Supplied data>
--- START ---
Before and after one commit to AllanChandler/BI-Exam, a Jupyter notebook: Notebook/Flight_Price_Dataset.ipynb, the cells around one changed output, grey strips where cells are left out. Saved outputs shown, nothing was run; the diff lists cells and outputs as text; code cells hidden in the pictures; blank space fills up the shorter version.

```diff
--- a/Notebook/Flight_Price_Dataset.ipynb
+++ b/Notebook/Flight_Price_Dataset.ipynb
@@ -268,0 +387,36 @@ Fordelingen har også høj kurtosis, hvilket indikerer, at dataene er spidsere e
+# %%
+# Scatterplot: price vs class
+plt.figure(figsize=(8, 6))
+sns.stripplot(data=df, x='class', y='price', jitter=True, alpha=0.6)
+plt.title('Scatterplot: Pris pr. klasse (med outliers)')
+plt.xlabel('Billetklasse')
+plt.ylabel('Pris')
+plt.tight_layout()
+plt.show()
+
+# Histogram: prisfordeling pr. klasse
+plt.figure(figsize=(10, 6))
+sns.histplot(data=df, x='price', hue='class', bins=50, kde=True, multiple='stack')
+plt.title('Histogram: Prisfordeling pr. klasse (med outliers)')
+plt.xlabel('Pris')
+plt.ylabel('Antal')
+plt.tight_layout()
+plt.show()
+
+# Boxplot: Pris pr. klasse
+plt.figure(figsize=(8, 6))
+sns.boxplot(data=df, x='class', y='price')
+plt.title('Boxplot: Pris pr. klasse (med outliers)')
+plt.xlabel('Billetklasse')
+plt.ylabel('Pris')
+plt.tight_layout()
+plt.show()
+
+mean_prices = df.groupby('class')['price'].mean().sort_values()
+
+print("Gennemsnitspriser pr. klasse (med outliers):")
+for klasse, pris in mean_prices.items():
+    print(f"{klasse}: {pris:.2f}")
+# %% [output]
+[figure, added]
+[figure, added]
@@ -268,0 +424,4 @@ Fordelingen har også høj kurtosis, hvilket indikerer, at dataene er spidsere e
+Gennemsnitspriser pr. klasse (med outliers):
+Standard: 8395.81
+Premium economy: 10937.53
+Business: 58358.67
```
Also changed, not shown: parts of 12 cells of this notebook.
--- END ---
Exercise objective>
Work through the data above line by line and give the number of lines in which "class" occurs. Add nothing else.

Response to the exercise>
5